About this exercise
Lines that contain the string "Foursquare" are the ones to list; copy all of them from the records.

Task inputs
☆ ☆ ☆

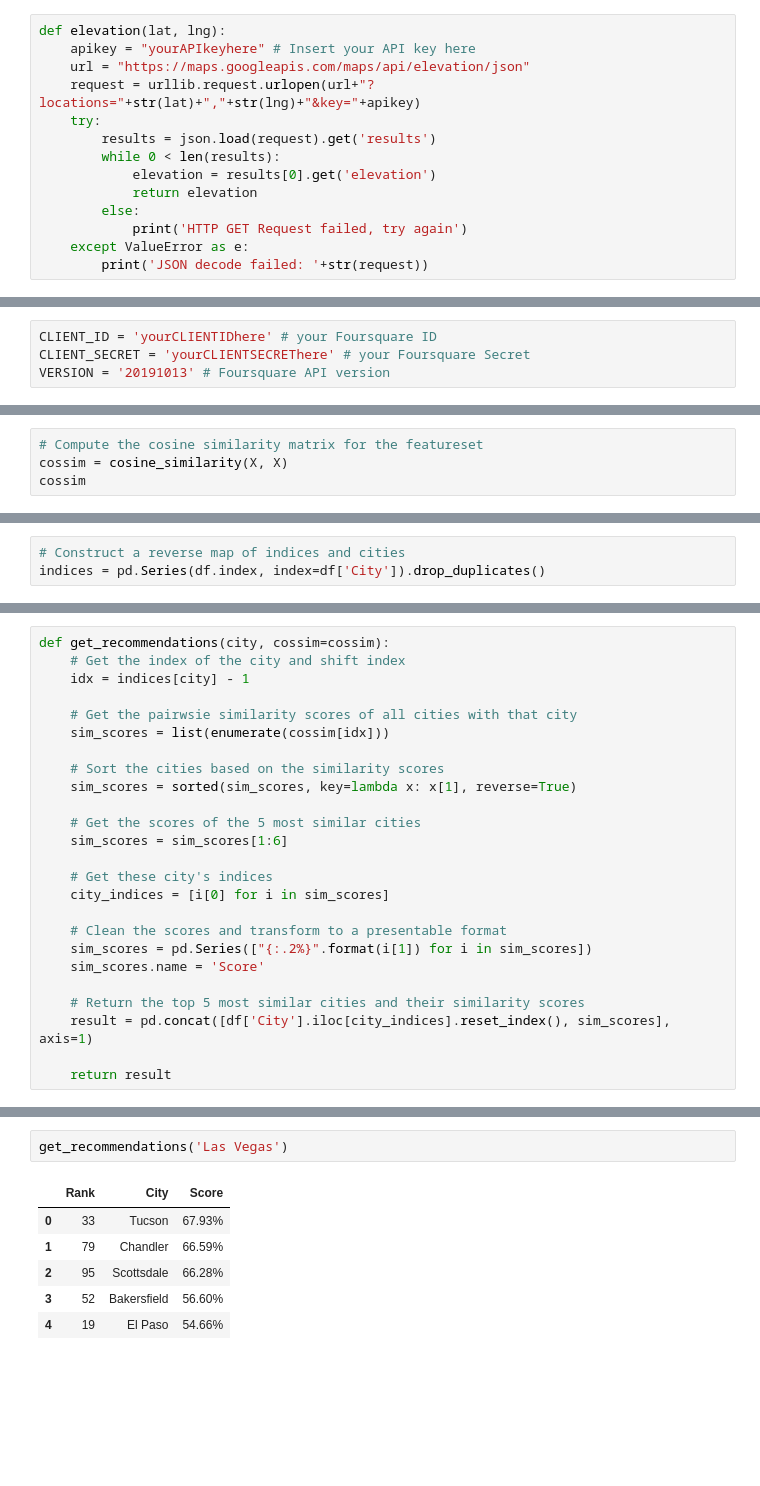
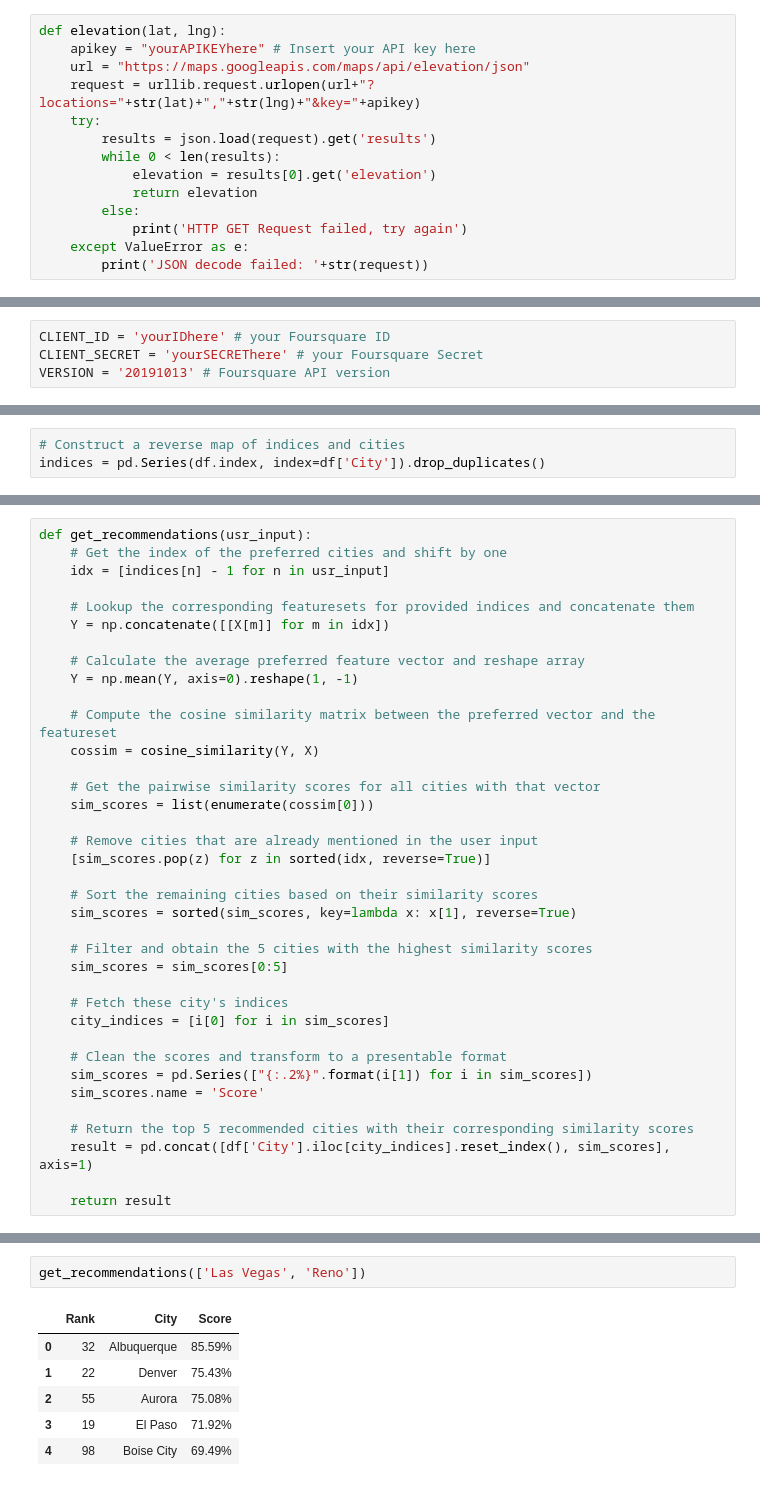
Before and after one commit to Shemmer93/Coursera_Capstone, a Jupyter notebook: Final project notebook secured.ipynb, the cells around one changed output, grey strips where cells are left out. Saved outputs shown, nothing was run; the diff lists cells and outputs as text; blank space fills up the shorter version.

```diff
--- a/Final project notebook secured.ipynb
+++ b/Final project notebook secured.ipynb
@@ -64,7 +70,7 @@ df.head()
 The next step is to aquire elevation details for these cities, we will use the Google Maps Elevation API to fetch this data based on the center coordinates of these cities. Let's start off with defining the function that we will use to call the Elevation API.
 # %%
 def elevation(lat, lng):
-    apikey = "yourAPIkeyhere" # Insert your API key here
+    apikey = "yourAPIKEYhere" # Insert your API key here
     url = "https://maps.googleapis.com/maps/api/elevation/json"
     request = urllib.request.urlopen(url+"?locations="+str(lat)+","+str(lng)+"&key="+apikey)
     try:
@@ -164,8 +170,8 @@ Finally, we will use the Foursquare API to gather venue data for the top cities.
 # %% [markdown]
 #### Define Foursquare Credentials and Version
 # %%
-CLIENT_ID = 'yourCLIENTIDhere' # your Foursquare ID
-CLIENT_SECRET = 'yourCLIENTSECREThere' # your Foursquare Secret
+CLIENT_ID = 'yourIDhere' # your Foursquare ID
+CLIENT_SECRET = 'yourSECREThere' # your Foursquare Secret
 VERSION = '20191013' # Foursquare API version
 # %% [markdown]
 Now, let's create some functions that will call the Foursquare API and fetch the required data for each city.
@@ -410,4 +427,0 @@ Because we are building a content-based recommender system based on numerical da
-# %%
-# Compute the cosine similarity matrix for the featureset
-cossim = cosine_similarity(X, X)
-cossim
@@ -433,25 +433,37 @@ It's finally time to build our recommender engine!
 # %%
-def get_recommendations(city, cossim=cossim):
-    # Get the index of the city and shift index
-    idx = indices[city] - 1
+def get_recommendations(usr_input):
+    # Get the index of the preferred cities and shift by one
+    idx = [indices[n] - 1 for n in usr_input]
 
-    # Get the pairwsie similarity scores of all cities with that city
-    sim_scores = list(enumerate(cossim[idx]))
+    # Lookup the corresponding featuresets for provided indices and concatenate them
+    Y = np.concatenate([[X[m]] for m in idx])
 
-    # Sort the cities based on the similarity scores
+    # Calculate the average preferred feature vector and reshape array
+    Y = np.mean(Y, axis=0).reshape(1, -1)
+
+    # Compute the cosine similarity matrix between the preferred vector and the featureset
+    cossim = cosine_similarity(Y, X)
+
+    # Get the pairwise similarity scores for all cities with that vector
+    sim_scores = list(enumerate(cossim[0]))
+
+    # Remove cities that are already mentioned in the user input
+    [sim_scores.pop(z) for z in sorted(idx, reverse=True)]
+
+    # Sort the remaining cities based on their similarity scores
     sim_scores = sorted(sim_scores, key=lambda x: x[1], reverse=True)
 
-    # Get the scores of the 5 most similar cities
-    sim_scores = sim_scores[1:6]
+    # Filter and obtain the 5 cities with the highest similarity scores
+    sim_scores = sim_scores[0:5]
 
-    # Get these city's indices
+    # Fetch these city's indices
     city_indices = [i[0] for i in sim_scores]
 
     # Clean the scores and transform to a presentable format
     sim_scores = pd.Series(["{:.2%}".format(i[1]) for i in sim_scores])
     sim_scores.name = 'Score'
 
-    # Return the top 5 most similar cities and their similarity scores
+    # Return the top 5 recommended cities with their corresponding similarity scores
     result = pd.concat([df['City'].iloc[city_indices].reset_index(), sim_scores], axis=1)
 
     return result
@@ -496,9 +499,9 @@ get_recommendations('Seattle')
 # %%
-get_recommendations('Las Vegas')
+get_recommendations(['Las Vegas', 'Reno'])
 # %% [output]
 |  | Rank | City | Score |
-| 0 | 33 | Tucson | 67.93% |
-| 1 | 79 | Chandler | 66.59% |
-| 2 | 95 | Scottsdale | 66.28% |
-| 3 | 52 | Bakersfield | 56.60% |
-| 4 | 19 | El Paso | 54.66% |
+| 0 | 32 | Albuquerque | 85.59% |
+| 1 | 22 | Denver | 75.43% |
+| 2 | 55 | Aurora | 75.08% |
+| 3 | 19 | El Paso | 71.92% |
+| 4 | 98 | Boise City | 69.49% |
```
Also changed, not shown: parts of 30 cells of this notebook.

☆ ☆ ☆

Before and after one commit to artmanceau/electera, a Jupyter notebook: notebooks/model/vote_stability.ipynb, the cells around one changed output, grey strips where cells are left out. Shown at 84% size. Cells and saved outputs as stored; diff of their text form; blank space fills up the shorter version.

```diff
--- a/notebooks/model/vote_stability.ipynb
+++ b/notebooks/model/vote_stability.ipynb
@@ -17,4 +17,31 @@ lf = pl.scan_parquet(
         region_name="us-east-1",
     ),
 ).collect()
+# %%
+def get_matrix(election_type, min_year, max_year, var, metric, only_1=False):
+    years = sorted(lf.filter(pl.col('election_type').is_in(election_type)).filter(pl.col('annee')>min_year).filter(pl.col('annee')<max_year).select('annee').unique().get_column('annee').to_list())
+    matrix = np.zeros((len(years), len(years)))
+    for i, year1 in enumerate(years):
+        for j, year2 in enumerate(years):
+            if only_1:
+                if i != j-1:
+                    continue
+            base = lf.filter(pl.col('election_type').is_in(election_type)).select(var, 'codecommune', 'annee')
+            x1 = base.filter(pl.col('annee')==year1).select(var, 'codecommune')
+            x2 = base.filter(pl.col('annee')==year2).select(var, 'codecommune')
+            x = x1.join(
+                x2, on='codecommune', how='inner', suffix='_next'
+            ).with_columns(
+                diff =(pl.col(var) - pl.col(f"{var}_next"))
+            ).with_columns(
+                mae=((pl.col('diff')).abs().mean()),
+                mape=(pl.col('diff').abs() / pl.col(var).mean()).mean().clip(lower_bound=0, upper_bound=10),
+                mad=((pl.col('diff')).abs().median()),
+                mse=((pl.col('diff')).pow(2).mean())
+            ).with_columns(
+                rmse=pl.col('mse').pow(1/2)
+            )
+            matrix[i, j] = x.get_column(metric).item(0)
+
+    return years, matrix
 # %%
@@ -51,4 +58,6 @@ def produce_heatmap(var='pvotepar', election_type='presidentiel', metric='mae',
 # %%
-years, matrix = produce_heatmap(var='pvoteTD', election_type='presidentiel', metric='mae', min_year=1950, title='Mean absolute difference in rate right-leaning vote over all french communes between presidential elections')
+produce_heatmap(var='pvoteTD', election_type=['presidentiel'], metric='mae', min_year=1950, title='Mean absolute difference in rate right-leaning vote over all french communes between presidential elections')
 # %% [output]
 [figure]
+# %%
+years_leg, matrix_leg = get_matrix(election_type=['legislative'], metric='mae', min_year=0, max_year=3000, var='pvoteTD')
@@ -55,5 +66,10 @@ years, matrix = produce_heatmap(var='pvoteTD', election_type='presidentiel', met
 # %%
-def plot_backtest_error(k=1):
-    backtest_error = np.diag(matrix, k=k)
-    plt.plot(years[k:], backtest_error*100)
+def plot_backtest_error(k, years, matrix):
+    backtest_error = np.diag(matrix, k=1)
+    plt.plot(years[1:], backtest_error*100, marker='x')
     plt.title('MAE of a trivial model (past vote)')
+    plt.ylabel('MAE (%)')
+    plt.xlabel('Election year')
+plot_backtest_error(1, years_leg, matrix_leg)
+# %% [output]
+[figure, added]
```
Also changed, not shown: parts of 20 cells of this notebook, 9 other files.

☆ ☆ ☆

Response
@@ -164,8 +170,8 @@ Finally, we will use the Foursquare API to gather venue data for the top cities.
 #### Define Foursquare Credentials and Version
-CLIENT_ID = 'yourCLIENTIDhere' # your Foursquare ID
-CLIENT_SECRET = 'yourCLIENTSECREThere' # your Foursquare Secret
+CLIENT_ID = 'yourIDhere' # your Foursquare ID
+CLIENT_SECRET = 'yourSECREThere' # your Foursquare Secret
 VERSION = '20191013' # Foursquare API version
 Now, let's create some functions that will call the Foursquare API and fetch the required data for each city.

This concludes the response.